I don't think the Russian lander was ever supposed to be launched on an Indian rocket.
I may be totally off-base here, but I have received the impression from Mr Zaks' site and some presentations made by Russian sources recently that the Indian rover is no longer part of Luna-Resurs at all.
- The project "Luna-Resurs" was planned to implement jointly with India. Has anything changed recently? - We sent several requests to the Indian side that we have to change the concept of the lunar program, but the response from them has not yet been received. When they have some kind of response to our proposals, then our cooperation will continue.
I'm confused, if the rover design was finalized, wouldn't it mean that prototyping has already been done?
Bleh, I think antriksh meant that the rover design is still being worked out.The proposed Chandrayaan-2 mission has gone through all sorts of changes and twists and turns since it was first conceived. Originally, it was going to be landed on a Russian lander, but now it looks like ISRO will have to make the lander too. Oh well, should be a good learning exercise.I really wonder why all rovers have 6 wheels, though. It's always seemed like overkill to me, since they never get pushed to their limits. I feel like it should always just be 4 wheels, but with extra motors for redundancy.
ISRO had chosen two wheel rover, but now they have included 2 extra wheels. Initial rover design
Quote from: antriksh on 07/02/2013 02:43 amISRO had chosen two wheel rover, but now they have included 2 extra wheels. Initial rover designTwo wheels!? Haha seems a little less than what sanman was suggesting haha:). Is there a picture for the two wheel rover?
sorry I meant two pairs of wheels
Note that in the rover slide post by antriksh the mention of the LIBS (Laser Induced Breakdown Spectroscope). So basically that's supposed to be an Indian-made version of the LIBS system used on Curiosity.Back when Chandrayaan-2 mission was first being proposed, I went and spammed email boxes and web forums with posts about the Curiosity ChemCam, including some Youtube vids posted here on NSF. Clearly the same advantages provided by this instrumentation on a Mars rover would also benefit a lunar rover.
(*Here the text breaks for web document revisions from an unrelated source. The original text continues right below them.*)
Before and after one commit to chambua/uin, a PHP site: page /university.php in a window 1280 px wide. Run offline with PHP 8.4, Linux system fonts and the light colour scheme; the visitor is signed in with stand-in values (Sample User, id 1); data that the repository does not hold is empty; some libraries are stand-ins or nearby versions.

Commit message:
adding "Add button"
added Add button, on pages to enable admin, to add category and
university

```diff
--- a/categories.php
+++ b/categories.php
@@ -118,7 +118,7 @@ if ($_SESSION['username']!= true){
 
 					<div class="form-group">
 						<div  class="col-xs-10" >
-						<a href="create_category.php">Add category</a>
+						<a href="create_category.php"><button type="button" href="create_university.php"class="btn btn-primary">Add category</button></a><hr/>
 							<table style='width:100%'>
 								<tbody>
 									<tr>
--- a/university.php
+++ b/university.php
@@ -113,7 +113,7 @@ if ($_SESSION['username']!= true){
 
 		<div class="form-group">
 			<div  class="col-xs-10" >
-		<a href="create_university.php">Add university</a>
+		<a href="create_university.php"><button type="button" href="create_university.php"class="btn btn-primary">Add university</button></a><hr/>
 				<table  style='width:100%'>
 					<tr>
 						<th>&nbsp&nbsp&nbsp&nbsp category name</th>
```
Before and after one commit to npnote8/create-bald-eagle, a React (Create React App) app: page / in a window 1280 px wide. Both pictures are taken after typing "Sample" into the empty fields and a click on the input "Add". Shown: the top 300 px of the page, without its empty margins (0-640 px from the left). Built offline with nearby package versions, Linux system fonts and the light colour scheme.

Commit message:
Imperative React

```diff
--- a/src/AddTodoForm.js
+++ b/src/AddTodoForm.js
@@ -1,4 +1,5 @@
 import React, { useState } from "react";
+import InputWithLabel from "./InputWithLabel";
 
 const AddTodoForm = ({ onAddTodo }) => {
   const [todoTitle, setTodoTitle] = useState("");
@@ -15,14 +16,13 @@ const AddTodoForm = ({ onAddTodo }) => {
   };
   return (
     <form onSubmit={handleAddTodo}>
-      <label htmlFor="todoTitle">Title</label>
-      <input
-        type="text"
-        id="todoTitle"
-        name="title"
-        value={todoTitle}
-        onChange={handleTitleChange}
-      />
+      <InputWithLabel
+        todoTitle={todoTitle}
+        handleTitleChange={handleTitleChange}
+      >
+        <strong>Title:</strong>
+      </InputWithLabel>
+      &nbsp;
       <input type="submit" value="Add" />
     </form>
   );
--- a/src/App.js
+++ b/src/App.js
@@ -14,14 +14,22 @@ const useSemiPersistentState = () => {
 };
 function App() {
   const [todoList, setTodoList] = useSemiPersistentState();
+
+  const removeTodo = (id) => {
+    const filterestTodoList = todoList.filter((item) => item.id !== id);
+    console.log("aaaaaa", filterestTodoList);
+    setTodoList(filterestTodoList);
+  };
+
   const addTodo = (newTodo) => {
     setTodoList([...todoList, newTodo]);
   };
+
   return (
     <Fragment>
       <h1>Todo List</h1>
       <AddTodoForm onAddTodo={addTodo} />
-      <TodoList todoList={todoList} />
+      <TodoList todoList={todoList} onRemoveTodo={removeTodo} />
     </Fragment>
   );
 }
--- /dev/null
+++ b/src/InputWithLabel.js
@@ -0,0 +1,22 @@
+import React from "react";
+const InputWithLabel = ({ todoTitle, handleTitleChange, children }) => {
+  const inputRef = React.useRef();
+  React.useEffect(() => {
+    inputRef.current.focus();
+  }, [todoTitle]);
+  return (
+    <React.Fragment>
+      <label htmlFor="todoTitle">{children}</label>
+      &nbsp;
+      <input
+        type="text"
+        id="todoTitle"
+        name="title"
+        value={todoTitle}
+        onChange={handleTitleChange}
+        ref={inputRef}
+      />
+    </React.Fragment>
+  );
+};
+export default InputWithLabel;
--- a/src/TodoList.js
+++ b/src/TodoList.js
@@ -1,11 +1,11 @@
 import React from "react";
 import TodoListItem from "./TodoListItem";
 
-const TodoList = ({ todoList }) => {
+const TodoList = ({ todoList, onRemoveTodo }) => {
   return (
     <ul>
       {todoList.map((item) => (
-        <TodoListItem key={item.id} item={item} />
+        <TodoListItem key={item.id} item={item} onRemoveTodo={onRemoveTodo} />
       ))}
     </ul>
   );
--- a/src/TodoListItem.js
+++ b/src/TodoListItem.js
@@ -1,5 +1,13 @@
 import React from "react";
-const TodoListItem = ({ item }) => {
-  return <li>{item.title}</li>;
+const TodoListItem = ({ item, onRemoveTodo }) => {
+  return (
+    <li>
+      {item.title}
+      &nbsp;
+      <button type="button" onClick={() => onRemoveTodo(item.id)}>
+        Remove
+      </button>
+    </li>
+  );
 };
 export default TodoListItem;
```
If anything, the even stronger lunar vacuum would further reduce laser attenuation and improve range as compared to Mars.I like to think maybe somebody somewhere read what I had to say.